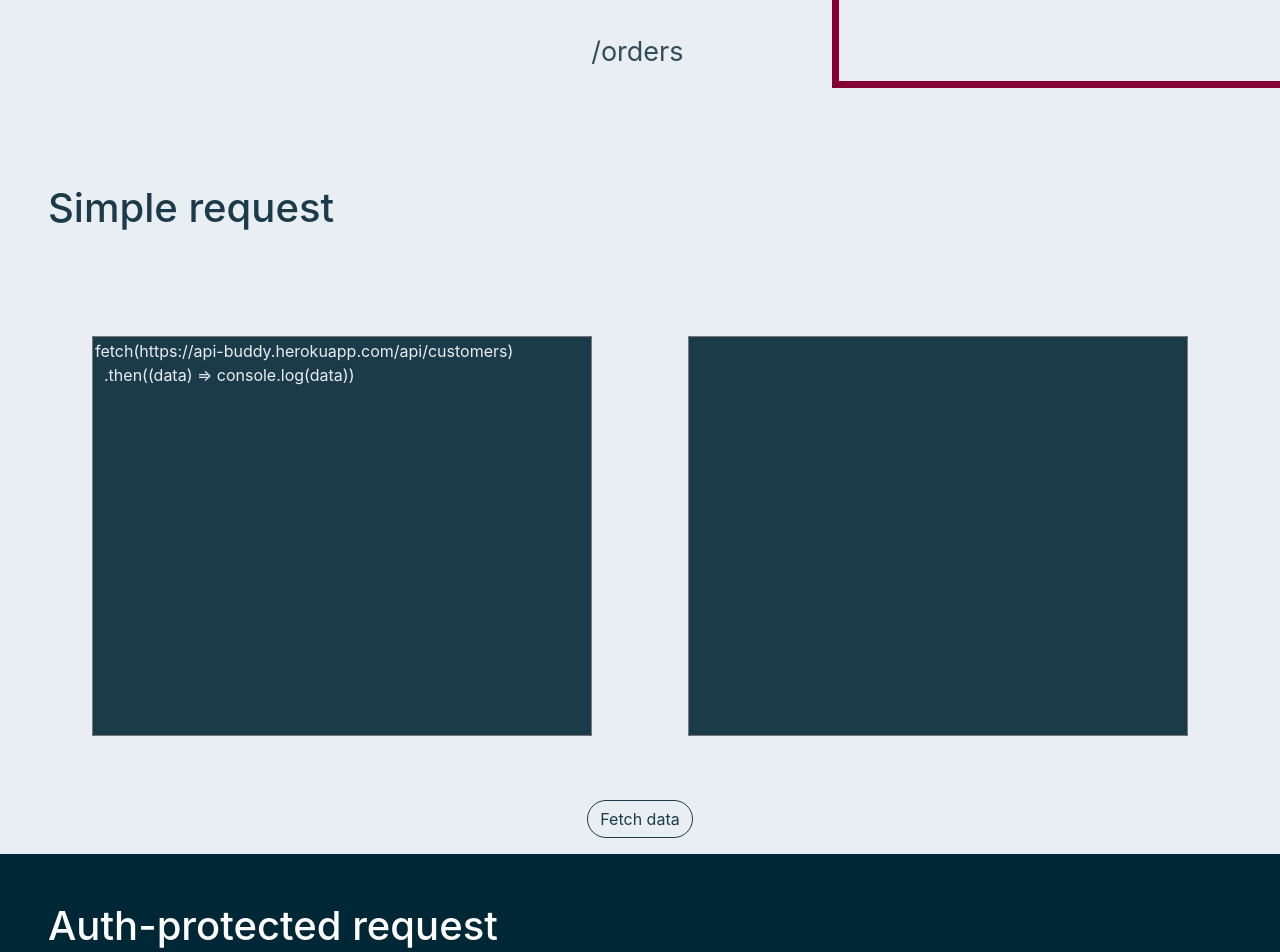
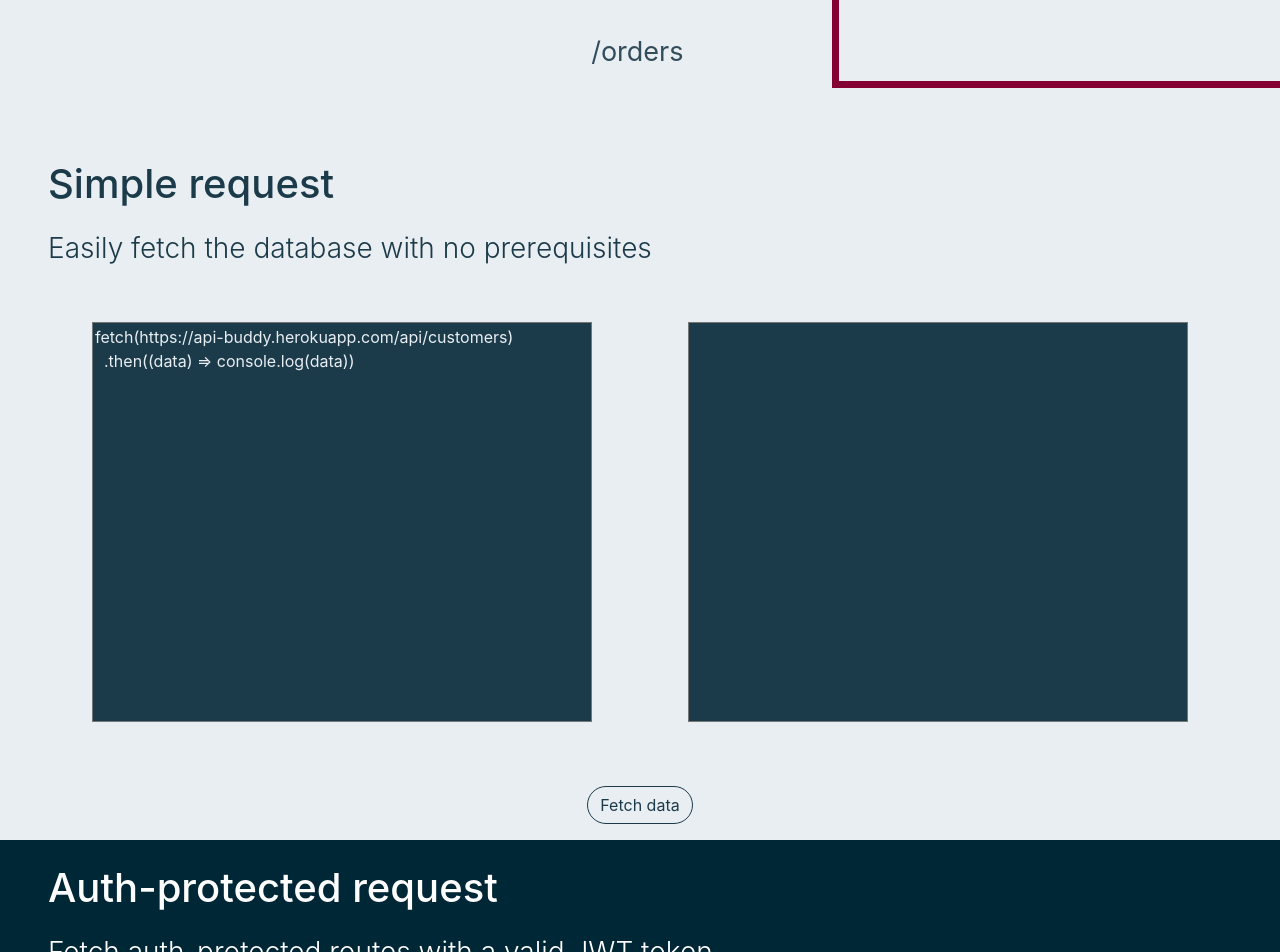
Before and after one commit to SidnevIgor/api-buddy-react, a React (Create React App) app: page / in a window 1280 px wide. Shown: the part 1480-2432 px from the top of the page. Built offline with nearby package versions, Linux system fonts and the light colour scheme.

Commit message:
Changing fetch description

```diff
--- a/src/components/app.jsx
+++ b/src/components/app.jsx
@@ -59,17 +59,19 @@ class App extends Component {
             />
         */}
             <Fetching
-            route='customers'
-            heading='Simple request'
-            backgroundClr='#E9EEF2'
-            headingClr='#1C3B4A'
+            route = 'customers'
+            heading = 'Simple request'
+            backgroundClr = '#E9EEF2'
+            headingClr = '#1C3B4A'
+            addHeading = 'Easily fetch the database with no prerequisites'
             />
             <Fetching
-              route='auth/employees'
-              heading='Auth-protected request'
-              token='eyJhbGciOiJIUzI1NiIsInR5cCI6IkpXVCJ9.eyJfaWQiOiI1Zjc1NzkxMDA5M2Q4NjAwMTc5NzA5NTMiLCJpYXQiOjE2MDE1MzQyMjV9.PjPqjLi221SN6TgapD4USzUdm-wHE2H_hGC8n_R3ORE'
-              backgroundClr='#002736'
-              headingClr='#FEFEFE'
+              route = 'auth/employees'
+              heading = 'Auth-protected request'
+              token = 'eyJhbGciOiJIUzI1NiIsInR5cCI6IkpXVCJ9.eyJfaWQiOiI1Zjc1NzkxMDA5M2Q4NjAwMTc5NzA5NTMiLCJpYXQiOjE2MDE1MzQyMjV9.PjPqjLi221SN6TgapD4USzUdm-wHE2H_hGC8n_R3ORE'
+              backgroundClr = '#002736'
+              headingClr = '#FEFEFE'
+              addHeading = 'Fetch auth-protected routes with a valid JWT token'
               />
             <Footer />
 
--- a/src/components/fetching.jsx
+++ b/src/components/fetching.jsx
@@ -14,7 +14,8 @@ export default class Fetching extends Component {
   render() {
     return (
       <div style={{fontFamily: "Inter", backgroundColor: this.props.backgroundClr}}>
-        <h1 style={{color: this.props.headingClr}} className="p-5">{this.props.heading}</h1>
+        <h1 style={{color: this.props.headingClr}} className="pl-5 pb-3 pt-4">{this.props.heading}</h1>
+        <h3 className="pl-5" style = {{fontWeight: "300", color: this.props.headingClr}}>{this.props.addHeading}</h3>
         <div className="d-flex justify-content-center">
 
           <textarea type='text' style={{height: "400px", width: "500px", backgroundColor: this.props.headingClr, color: this.props.backgroundClr, resize: "none"}}
```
-*-*-
Your objective
Restate the material word for word; no picture should appear in the copy.

Response to this exercise
Before and after one commit to SidnevIgor/api-buddy-react, a React (Create React App) app: page / in a window 1280 px wide. Shown: the part 1480-2432 px from the top of the page. Built offline with nearby package versions, Linux system fonts and the light colour scheme.

Commit message:
Changing fetch description

```diff
--- a/src/components/app.jsx
+++ b/src/components/app.jsx
@@ -59,17 +59,19 @@ class App extends Component {
             />
         */}
             <Fetching
-            route='customers'
-            heading='Simple request'
-            backgroundClr='#E9EEF2'
-            headingClr='#1C3B4A'
+            route = 'customers'
+            heading = 'Simple request'
+            backgroundClr = '#E9EEF2'
+            headingClr = '#1C3B4A'
+            addHeading = 'Easily fetch the database with no prerequisites'
             />
             <Fetching
-              route='auth/employees'
-              heading='Auth-protected request'
-              token='eyJhbGciOiJIUzI1NiIsInR5cCI6IkpXVCJ9.eyJfaWQiOiI1Zjc1NzkxMDA5M2Q4NjAwMTc5NzA5NTMiLCJpYXQiOjE2MDE1MzQyMjV9.PjPqjLi221SN6TgapD4USzUdm-wHE2H_hGC8n_R3ORE'
-              backgroundClr='#002736'
-              headingClr='#FEFEFE'
+              route = 'auth/employees'
+              heading = 'Auth-protected request'
+              token = 'eyJhbGciOiJIUzI1NiIsInR5cCI6IkpXVCJ9.eyJfaWQiOiI1Zjc1NzkxMDA5M2Q4NjAwMTc5NzA5NTMiLCJpYXQiOjE2MDE1MzQyMjV9.PjPqjLi221SN6TgapD4USzUdm-wHE2H_hGC8n_R3ORE'
+              backgroundClr = '#002736'
+              headingClr = '#FEFEFE'
+              addHeading = 'Fetch auth-protected routes with a valid JWT token'
               />
             <Footer />
 
--- a/src/components/fetching.jsx
+++ b/src/components/fetching.jsx
@@ -14,7 +14,8 @@ export default class Fetching extends Component {
   render() {
     return (
       <div style={{fontFamily: "Inter", backgroundColor: this.props.backgroundClr}}>
-        <h1 style={{color: this.props.headingClr}} className="p-5">{this.props.heading}</h1>
+        <h1 style={{color: this.props.headingClr}} className="pl-5 pb-3 pt-4">{this.props.heading}</h1>
+        <h3 className="pl-5" style = {{fontWeight: "300", color: this.props.headingClr}}>{this.props.addHeading}</h3>
         <div className="d-flex justify-content-center">
 
           <textarea type='text' style={{height: "400px", width: "500px", backgroundColor: this.props.headingClr, color: this.props.backgroundClr, resize: "none"}}
```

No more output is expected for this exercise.